When you reproduce the data, keep every word exactly as it stands and leave the pictures out.

--- DATA EXTRACT ---
=-=-=

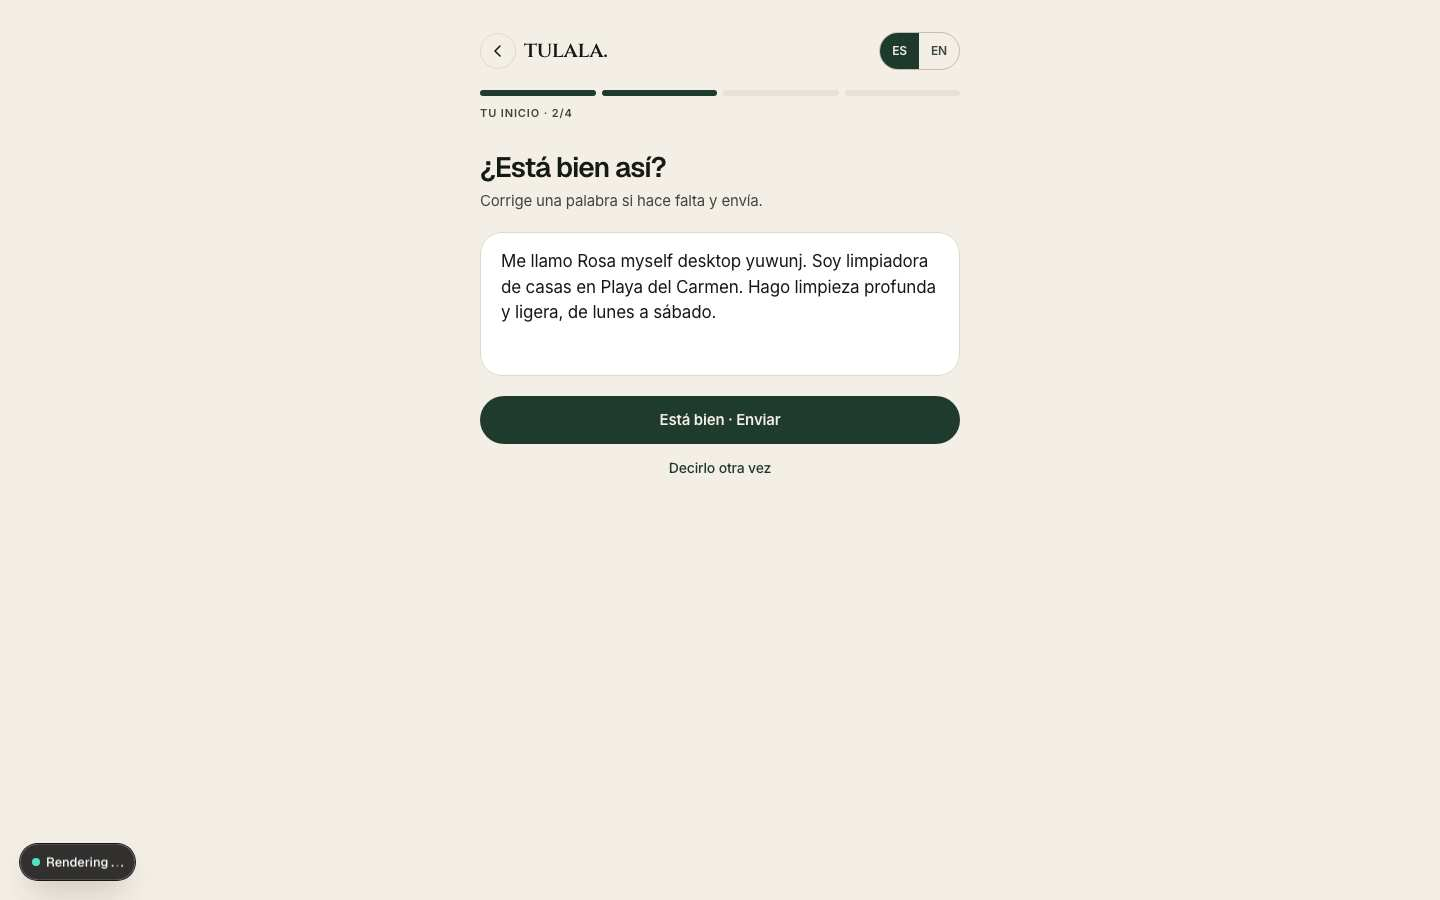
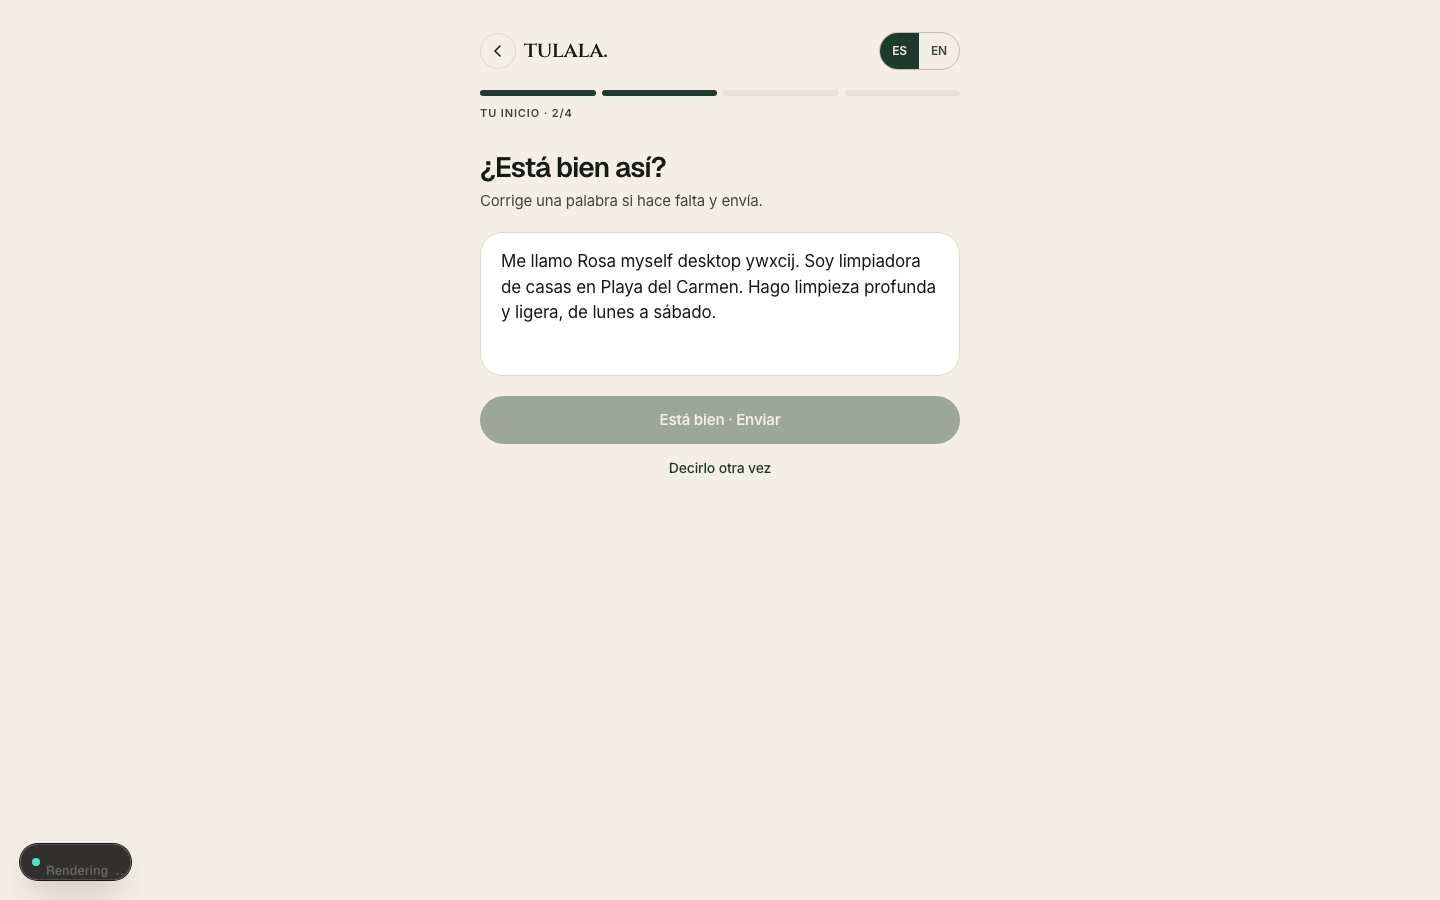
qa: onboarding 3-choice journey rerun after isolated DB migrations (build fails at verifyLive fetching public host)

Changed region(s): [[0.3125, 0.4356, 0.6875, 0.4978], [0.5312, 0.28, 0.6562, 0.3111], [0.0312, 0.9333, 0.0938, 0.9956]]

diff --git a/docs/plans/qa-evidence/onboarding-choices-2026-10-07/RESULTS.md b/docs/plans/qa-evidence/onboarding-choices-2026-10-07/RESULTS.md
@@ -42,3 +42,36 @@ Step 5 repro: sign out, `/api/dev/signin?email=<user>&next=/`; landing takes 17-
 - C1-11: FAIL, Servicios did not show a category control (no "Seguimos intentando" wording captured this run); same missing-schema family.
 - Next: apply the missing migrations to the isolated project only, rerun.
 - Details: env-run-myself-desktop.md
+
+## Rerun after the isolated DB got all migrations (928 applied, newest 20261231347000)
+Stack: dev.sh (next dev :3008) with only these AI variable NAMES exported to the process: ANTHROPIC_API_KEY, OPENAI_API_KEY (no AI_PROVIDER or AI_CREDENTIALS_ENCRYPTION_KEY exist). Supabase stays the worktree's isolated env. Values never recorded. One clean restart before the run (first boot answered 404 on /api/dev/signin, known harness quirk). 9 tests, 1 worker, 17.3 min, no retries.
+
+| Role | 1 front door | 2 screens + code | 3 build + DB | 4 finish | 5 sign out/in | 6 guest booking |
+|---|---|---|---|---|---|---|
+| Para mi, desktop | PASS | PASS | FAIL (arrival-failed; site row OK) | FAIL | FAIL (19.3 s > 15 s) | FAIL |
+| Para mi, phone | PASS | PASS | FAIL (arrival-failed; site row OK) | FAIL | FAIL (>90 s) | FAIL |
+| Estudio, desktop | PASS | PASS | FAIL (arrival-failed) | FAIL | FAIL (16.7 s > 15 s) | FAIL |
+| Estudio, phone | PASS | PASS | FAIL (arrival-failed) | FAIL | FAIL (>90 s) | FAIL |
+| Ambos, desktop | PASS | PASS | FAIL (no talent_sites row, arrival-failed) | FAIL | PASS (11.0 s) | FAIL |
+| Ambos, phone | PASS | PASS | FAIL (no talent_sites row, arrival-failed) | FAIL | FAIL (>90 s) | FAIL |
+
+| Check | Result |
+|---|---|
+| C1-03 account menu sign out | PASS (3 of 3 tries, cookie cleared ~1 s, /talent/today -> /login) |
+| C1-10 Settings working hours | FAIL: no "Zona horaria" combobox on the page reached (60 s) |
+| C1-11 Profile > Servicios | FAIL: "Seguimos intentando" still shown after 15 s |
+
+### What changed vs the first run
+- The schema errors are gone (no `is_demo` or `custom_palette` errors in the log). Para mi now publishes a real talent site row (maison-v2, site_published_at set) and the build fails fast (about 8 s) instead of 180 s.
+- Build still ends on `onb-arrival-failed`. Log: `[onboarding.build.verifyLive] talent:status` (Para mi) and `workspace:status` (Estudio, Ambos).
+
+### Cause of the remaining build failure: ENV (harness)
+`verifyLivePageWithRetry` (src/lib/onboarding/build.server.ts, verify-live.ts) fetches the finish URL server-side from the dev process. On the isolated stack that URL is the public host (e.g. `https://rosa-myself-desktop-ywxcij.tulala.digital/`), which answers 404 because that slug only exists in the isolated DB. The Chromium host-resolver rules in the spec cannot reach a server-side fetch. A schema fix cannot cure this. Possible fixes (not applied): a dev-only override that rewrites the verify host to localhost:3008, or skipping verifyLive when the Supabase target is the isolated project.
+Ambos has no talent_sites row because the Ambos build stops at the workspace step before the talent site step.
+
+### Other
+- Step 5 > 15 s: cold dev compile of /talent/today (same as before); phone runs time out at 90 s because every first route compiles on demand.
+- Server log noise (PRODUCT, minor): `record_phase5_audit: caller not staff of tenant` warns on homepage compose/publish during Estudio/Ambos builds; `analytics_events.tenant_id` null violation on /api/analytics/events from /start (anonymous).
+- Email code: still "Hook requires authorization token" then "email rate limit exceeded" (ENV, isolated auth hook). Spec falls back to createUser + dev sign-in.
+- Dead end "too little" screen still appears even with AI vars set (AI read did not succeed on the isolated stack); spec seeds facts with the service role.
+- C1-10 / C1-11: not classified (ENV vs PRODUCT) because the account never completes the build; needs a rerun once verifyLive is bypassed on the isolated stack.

=-=-=

--- ANSWER FOR THIS EXERCISE ---
qa: onboarding 3-choice journey rerun after isolated DB migrations (build fails at verifyLive fetching public host)

Changed region(s): [[0.3125, 0.4356, 0.6875, 0.4978], [0.5312, 0.28, 0.6562, 0.3111], [0.0312, 0.9333, 0.0938, 0.9956]]

diff --git a/docs/plans/qa-evidence/onboarding-choices-2026-10-07/RESULTS.md b/docs/plans/qa-evidence/onboarding-choices-2026-10-07/RESULTS.md
@@ -42,3 +42,36 @@ Step 5 repro: sign out, `/api/dev/signin?email=<user>&next=/`; landing takes 17-
 - C1-11: FAIL, Servicios did not show a category control (no "Seguimos intentando" wording captured this run); same missing-schema family.
 - Next: apply the missing migrations to the isolated project only, rerun.
 - Details: env-run-myself-desktop.md
+
+## Rerun after the isolated DB got all migrations (928 applied, newest 20261231347000)
+Stack: dev.sh (next dev :3008) with only these AI variable NAMES exported to the process: ANTHROPIC_API_KEY, OPENAI_API_KEY (no AI_PROVIDER or AI_CREDENTIALS_ENCRYPTION_KEY exist). Supabase stays the worktree's isolated env. Values never recorded. One clean restart before the run (first boot answered 404 on /api/dev/signin, known harness quirk). 9 tests, 1 worker, 17.3 min, no retries.
+
+| Role | 1 front door | 2 screens + code | 3 build + DB | 4 finish | 5 sign out/in | 6 guest booking |
+|---|---|---|---|---|---|---|
+| Para mi, desktop | PASS | PASS | FAIL (arrival-failed; site row OK) | FAIL | FAIL (19.3 s > 15 s) | FAIL |
+| Para mi, phone | PASS | PASS | FAIL (arrival-failed; site row OK) | FAIL | FAIL (>90 s) | FAIL |
+| Estudio, desktop | PASS | PASS | FAIL (arrival-failed) | FAIL | FAIL (16.7 s > 15 s) | FAIL |
+| Estudio, phone | PASS | PASS | FAIL (arrival-failed) | FAIL | FAIL (>90 s) | FAIL |
+| Ambos, desktop | PASS | PASS | FAIL (no talent_sites row, arrival-failed) | FAIL | PASS (11.0 s) | FAIL |
+| Ambos, phone | PASS | PASS | FAIL (no talent_sites row, arrival-failed) | FAIL | FAIL (>90 s) | FAIL |
+
+| Check | Result |
+|---|---|
+| C1-03 account menu sign out | PASS (3 of 3 tries, cookie cleared ~1 s, /talent/today -> /login) |
+| C1-10 Settings working hours | FAIL: no "Zona horaria" combobox on the page reached (60 s) |
+| C1-11 Profile > Servicios | FAIL: "Seguimos intentando" still shown after 15 s |
+
+### What changed vs the first run
+- The schema errors are gone (no `is_demo` or `custom_palette` errors in the log). Para mi now publishes a real talent site row (maison-v2, site_published_at set) and the build fails fast (about 8 s) instead of 180 s.
+- Build still ends on `onb-arrival-failed`. Log: `[onboarding.build.verifyLive] talent:status` (Para mi) and `workspace:status` (Estudio, Ambos).
+
+### Cause of the remaining build failure: ENV (harness)
+`verifyLivePageWithRetry` (src/lib/onboarding/build.server.ts, verify-live.ts) fetches the finish URL server-side from the dev process. On the isolated stack that URL is the public host (e.g. `https://rosa-myself-desktop-ywxcij.tulala.digital/`), which answers 404 because that slug only exists in the isolated DB. The Chromium host-resolver rules in the spec cannot reach a server-side fetch. A schema fix cannot cure this. Possible fixes (not applied): a dev-only override that rewrites the verify host to localhost:3008, or skipping verifyLive when the Supabase target is the isolated project.
+Ambos has no talent_sites row because the Ambos build stops at the workspace step before the talent site step.
+
+### Other
+- Step 5 > 15 s: cold dev compile of /talent/today (same as before); phone runs time out at 90 s because every first route compiles on demand.
+- Server log noise (PRODUCT, minor): `record_phase5_audit: caller not staff of tenant` warns on homepage compose/publish during Estudio/Ambos builds; `analytics_events.tenant_id` null violation on /api/analytics/events from /start (anonymous).
+- Email code: still "Hook requires authorization token" then "email rate limit exceeded" (ENV, isolated auth hook). Spec falls back to createUser + dev sign-in.
+- Dead end "too little" screen still appears even with AI vars set (AI read did not succeed on the isolated stack); spec seeds facts with the service role.
+- C1-10 / C1-11: not classified (ENV vs PRODUCT) because the account never completes the build; needs a rerun once verifyLive is bypassed on the isolated stack.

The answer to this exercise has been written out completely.